YOUR GOAL: Which of the lines below include "sparkjava"? Each one should be copied out.

---- DATASET EXTRACT

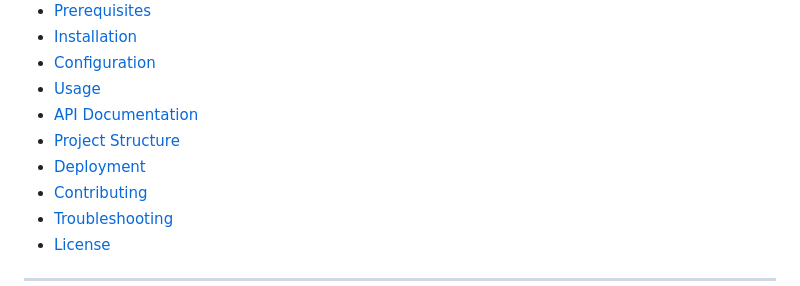
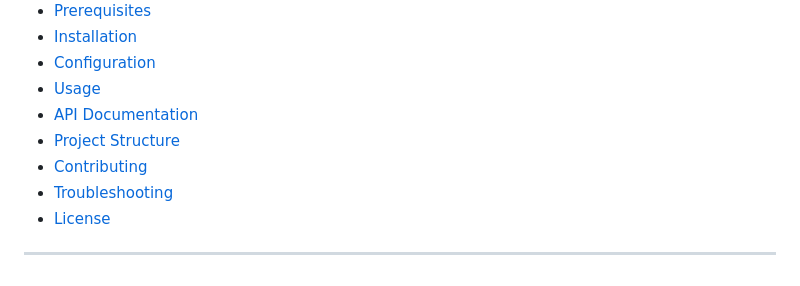
Before and after one commit to adithyaathreya2264/re-verse, a Markdown page: README.md, the part around the change. Drawn GitHub-style.

Commit message:
Remove 'Deployment' section from README

```diff
--- a/README.md
+++ b/README.md
@@ -22,7 +22,6 @@ RE-VERSE is an AI-powered web application that converts PDF documents into engag
 - [Usage](#usage)
 - [API Documentation](#api-documentation)
 - [Project Structure](#project-structure)
-- [Deployment](#deployment)
 - [Contributing](#contributing)
 - [Troubleshooting](#troubleshooting)
 - [License](#license)
```
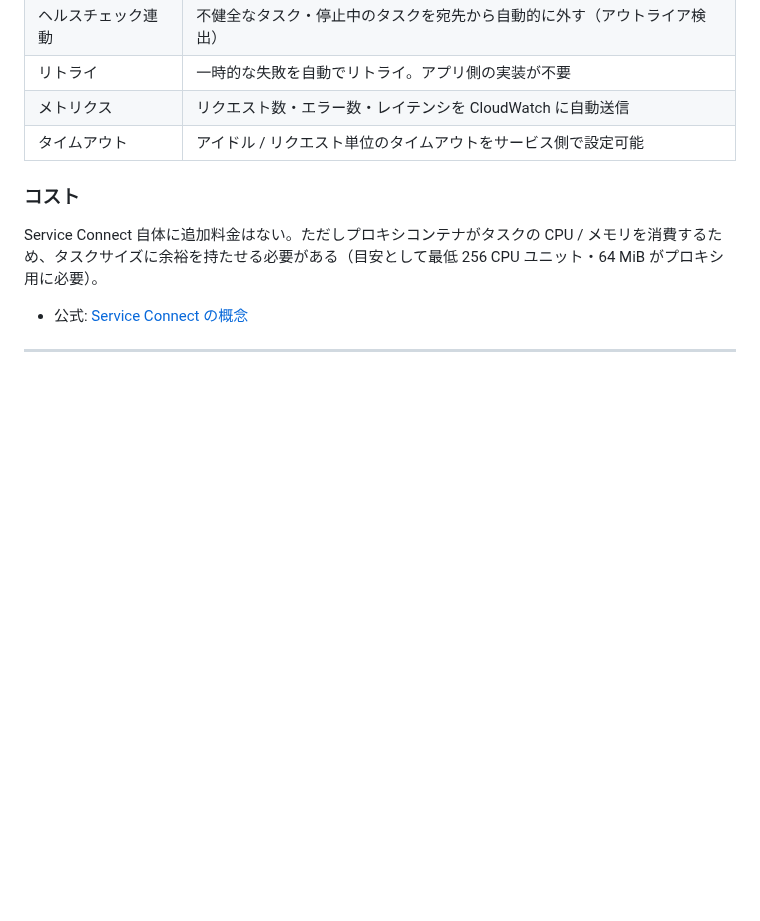
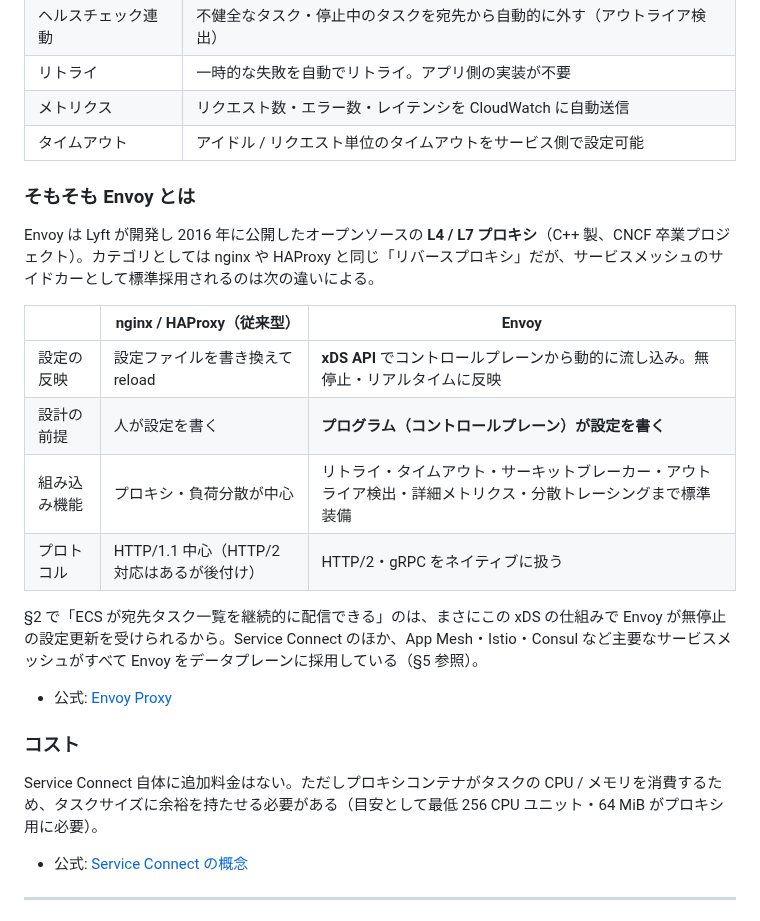
Before and after one commit to 0000masa/react-laravel-practice-public, a Markdown page: docs/notes/ecs-service-connect.md, the part around one of its changes. Rendered like a GitHub page; blank space fills up the shorter version.

Commit message:
ECS Service Connect ドキュメントに Envoy の概要とサービスメッシュとの関係を追加

```diff
--- a/docs/notes/ecs-service-connect.md
+++ b/docs/notes/ecs-service-connect.md
@@ -81,6 +81,21 @@ graph LR
 | リトライ | 一時的な失敗を自動でリトライ。アプリ側の実装が不要 |
 | メトリクス | リクエスト数・エラー数・レイテンシを CloudWatch に自動送信 |
 | タイムアウト | アイドル / リクエスト単位のタイムアウトをサービス側で設定可能 |
+
+### そもそも Envoy とは
+
+Envoy は Lyft が開発し 2016 年に公開したオープンソースの **L4 / L7 プロキシ**（C++ 製、CNCF 卒業プロジェクト）。カテゴリとしては nginx や HAProxy と同じ「リバースプロキシ」だが、サービスメッシュのサイドカーとして標準採用されるのは次の違いによる。
+
+| | nginx / HAProxy（従来型） | Envoy |
+| --- | --- | --- |
+| 設定の反映 | 設定ファイルを書き換えて reload | **xDS API** でコントロールプレーンから動的に流し込み。無停止・リアルタイムに反映 |
+| 設計の前提 | 人が設定を書く | **プログラム（コントロールプレーン）が設定を書く** |
+| 組み込み機能 | プロキシ・負荷分散が中心 | リトライ・タイムアウト・サーキットブレーカー・アウトライア検出・詳細メトリクス・分散トレーシングまで標準装備 |
+| プロトコル | HTTP/1.1 中心（HTTP/2 対応はあるが後付け） | HTTP/2・gRPC をネイティブに扱う |
+
+§2 で「ECS が宛先タスク一覧を継続的に配信できる」のは、まさにこの xDS の仕組みで Envoy が無停止の設定更新を受けられるから。Service Connect のほか、App Mesh・Istio・Consul など主要なサービスメッシュがすべて Envoy をデータプレーンに採用している（§5 参照）。
+
+- 公式: [Envoy Proxy](https://www.envoyproxy.io/)
 
 ### コスト
 
```
Also changed, not shown: other parts of docs/notes/ecs-service-connect.md (+35 -2 lines).
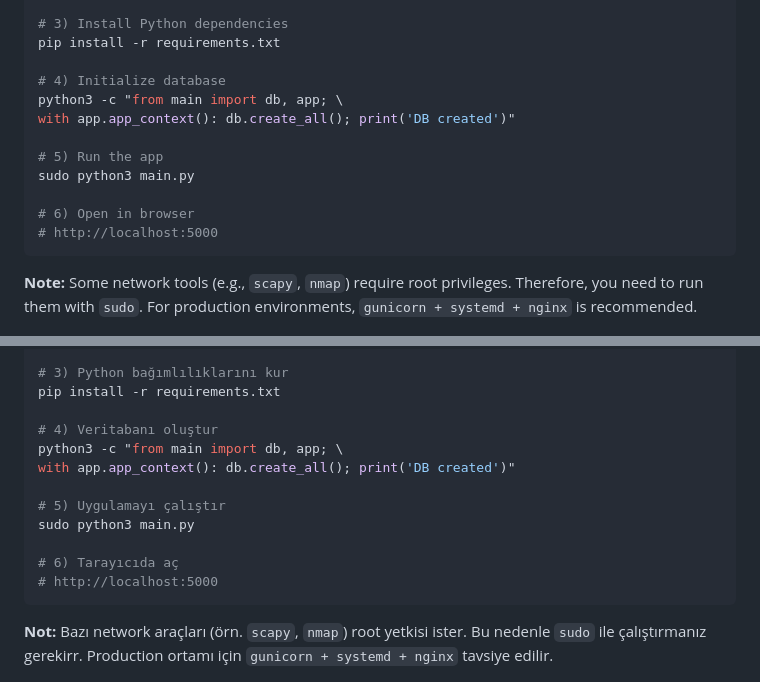
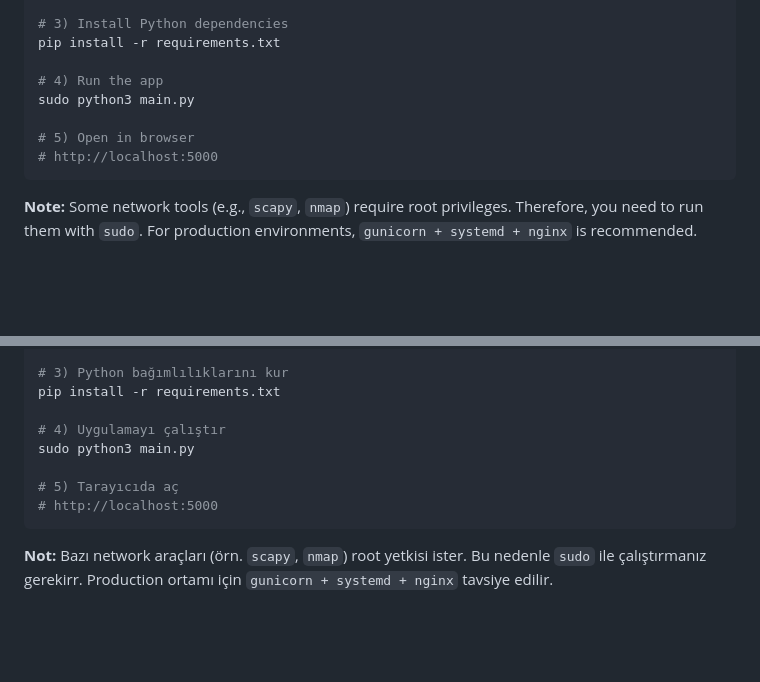
Before and after one commit to koesan/Luminet, a Markdown page: README.md, 2 parts joined by grey strips. GitHub-like rendering; blank space fills up the shorter version.

````diff
--- a/README.md
+++ b/README.md
@@ -75,14 +75,10 @@ source .venv/bin/activate
 # 3) Install Python dependencies
 pip install -r requirements.txt
 
-# 4) Initialize database
-python3 -c "from main import db, app; \
-with app.app_context(): db.create_all(); print('DB created')"
-
-# 5) Run the app
+# 4) Run the app
 sudo python3 main.py
 
-# 6) Open in browser
+# 5) Open in browser
 # http://localhost:5000
 ```
 
@@ -199,14 +195,10 @@ source .venv/bin/activate
 # 3) Python bağımlılıklarını kur
 pip install -r requirements.txt
 
-# 4) Veritabanı oluştur
-python3 -c "from main import db, app; \
-with app.app_context(): db.create_all(); print('DB created')"
-
-# 5) Uygulamayı çalıştır
+# 4) Uygulamayı çalıştır
 sudo python3 main.py
 
-# 6) Tarayıcıda aç
+# 5) Tarayıcıda aç
 # http://localhost:5000
 ```
 
````
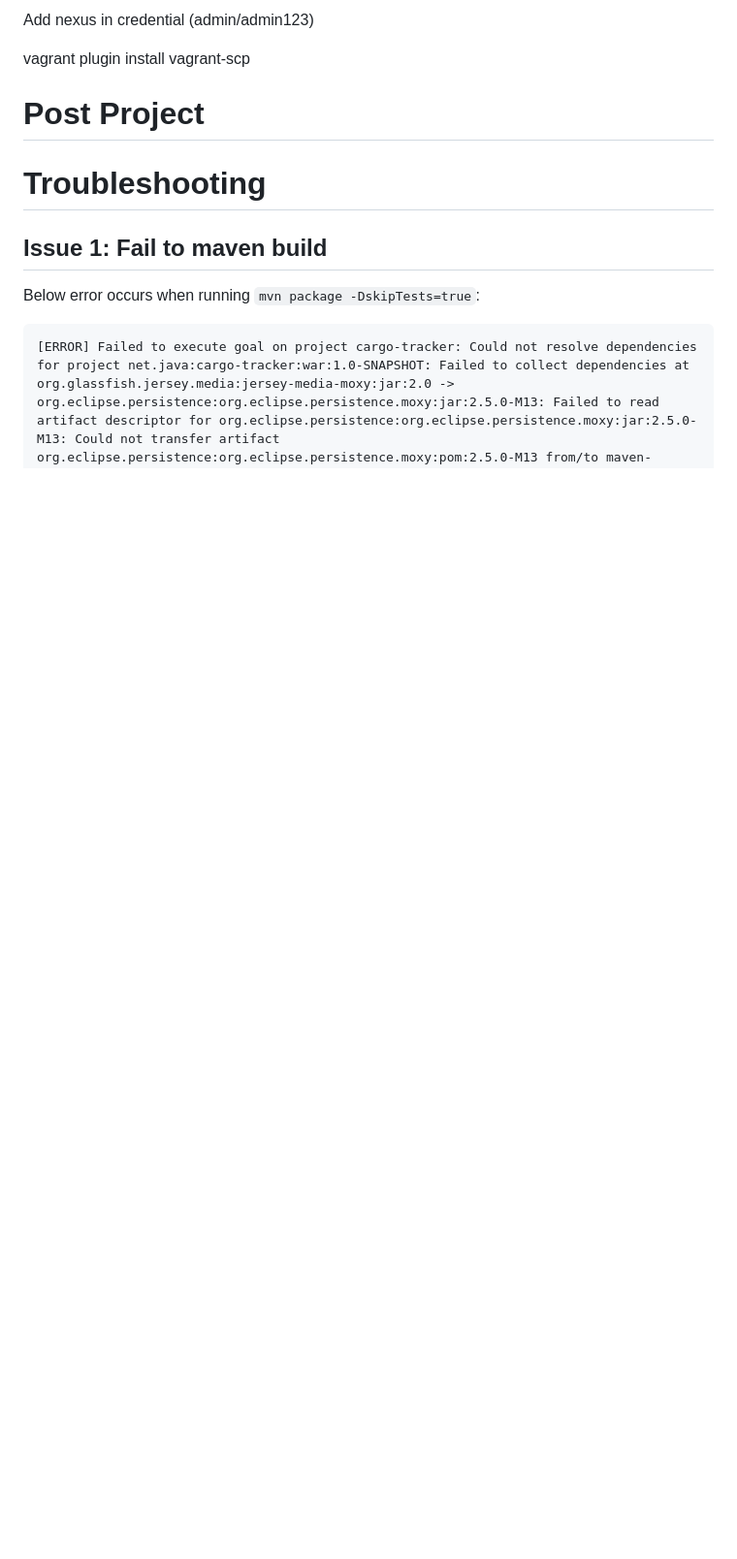
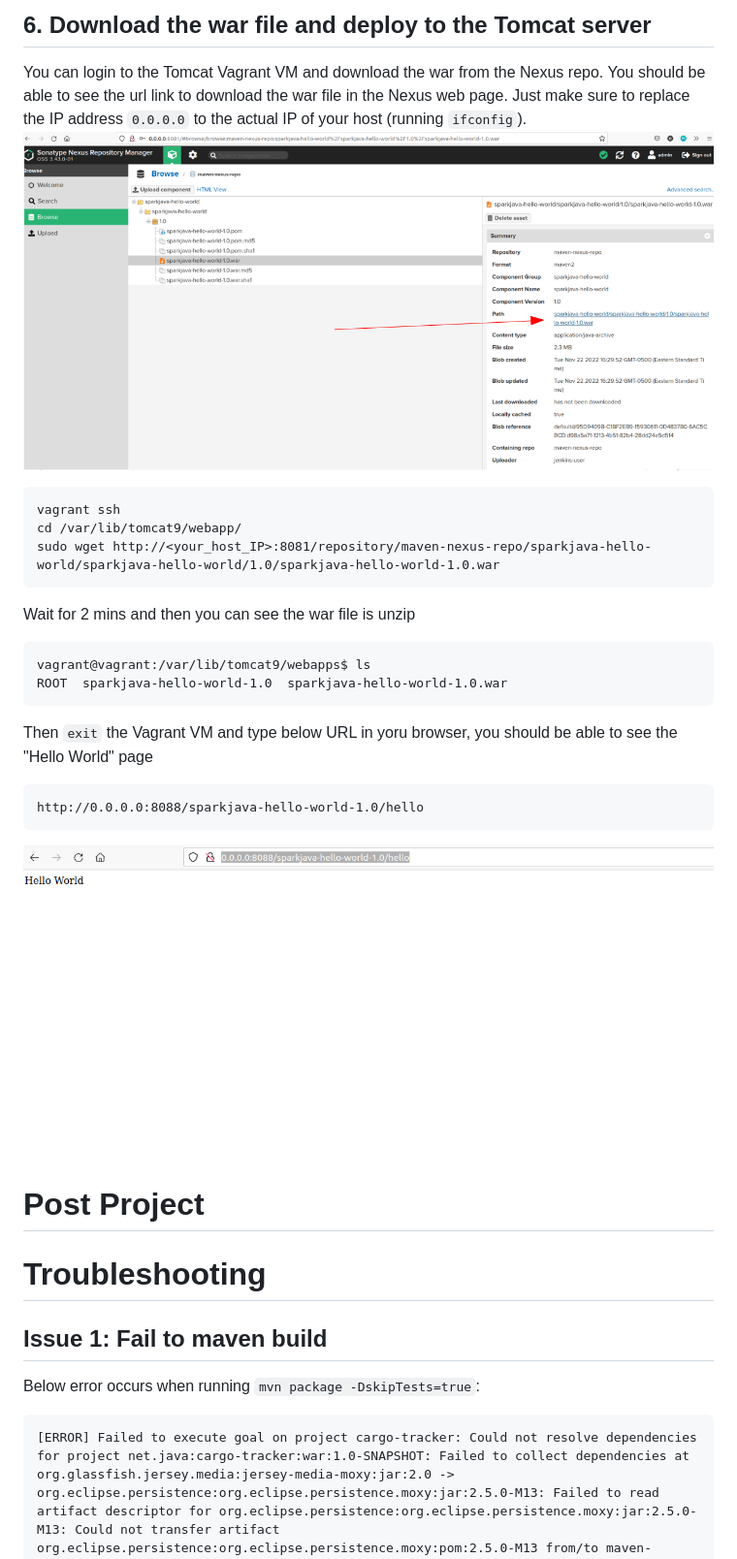
Before and after one commit to chance2021/devopsdaydayup, a Markdown page: 006-NexusJenkinsVagrantCICD/README.md, the part around one of its changes. Shown at 97% size. Rendered like a GitHub page; pictures changed too: 006-NexusJenkinsVagrantCICD/images/helloworld.png (added), 006-NexusJenkinsVagrantCICD/images/nexus-war-download-url.png (added); blank space fills up the shorter version.

Commit message:
Add images

````diff
--- a/006-NexusJenkinsVagrantCICD/README.md
+++ b/006-NexusJenkinsVagrantCICD/README.md
@@ -75,7 +88,22 @@ Manage Jenkins -> Gloabl Tool Configuration -> Maven -> Name "m3" , check "Insta
 
-Add nexus in credential (admin/admin123)
-
-vagrant plugin install vagrant-scp
+## 6. Download the war file and deploy to the Tomcat server
+You can login to the Tomcat Vagrant VM and download the war from the Nexus repo. You should be able to see the url link to download the war file in the Nexus web page. Just make sure to replace the IP address `0.0.0.0` to the actual IP of your host (running `ifconfig`).
+![nexus-war-download-url](images/nexus-war-download-url.png)
+```
+vagrant ssh
+cd /var/lib/tomcat9/webapp/
+sudo wget http://<your_host_IP>:8081/repository/maven-nexus-repo/sparkjava-hello-world/sparkjava-hello-world/1.0/sparkjava-hello-world-1.0.war
+```
+Wait for 2 mins and then you can see the war file is unzip
+```
+vagrant@vagrant:/var/lib/tomcat9/webapps$ ls
+ROOT  sparkjava-hello-world-1.0  sparkjava-hello-world-1.0.war
+```
+Then `exit` the Vagrant VM and type below URL in yoru browser, you should be able to see the "Hello World" page
+```
+http://0.0.0.0:8088/sparkjava-hello-world-1.0/hello
+```
+![helloworld](images/helloworld.png)
 
 # <a name="post_project">Post Project</a>
 
````
Also changed, not shown: other parts of 006-NexusJenkinsVagrantCICD/README.md (+15 -2 lines), 006-NexusJenkinsVagrantCICD/images/nexus-repo-configuration.png (added), 1 other file.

--------

ANSWER TO THIS EXERCISE:
+sudo wget http://<your_host_IP>:8081/repository/maven-nexus-repo/sparkjava-hello-world/sparkjava-hello-world/1.0/sparkjava-hello-world-1.0.war
+ROOT  sparkjava-hello-world-1.0  sparkjava-hello-world-1.0.war
+http://0.0.0.0:8088/sparkjava-hello-world-1.0/hello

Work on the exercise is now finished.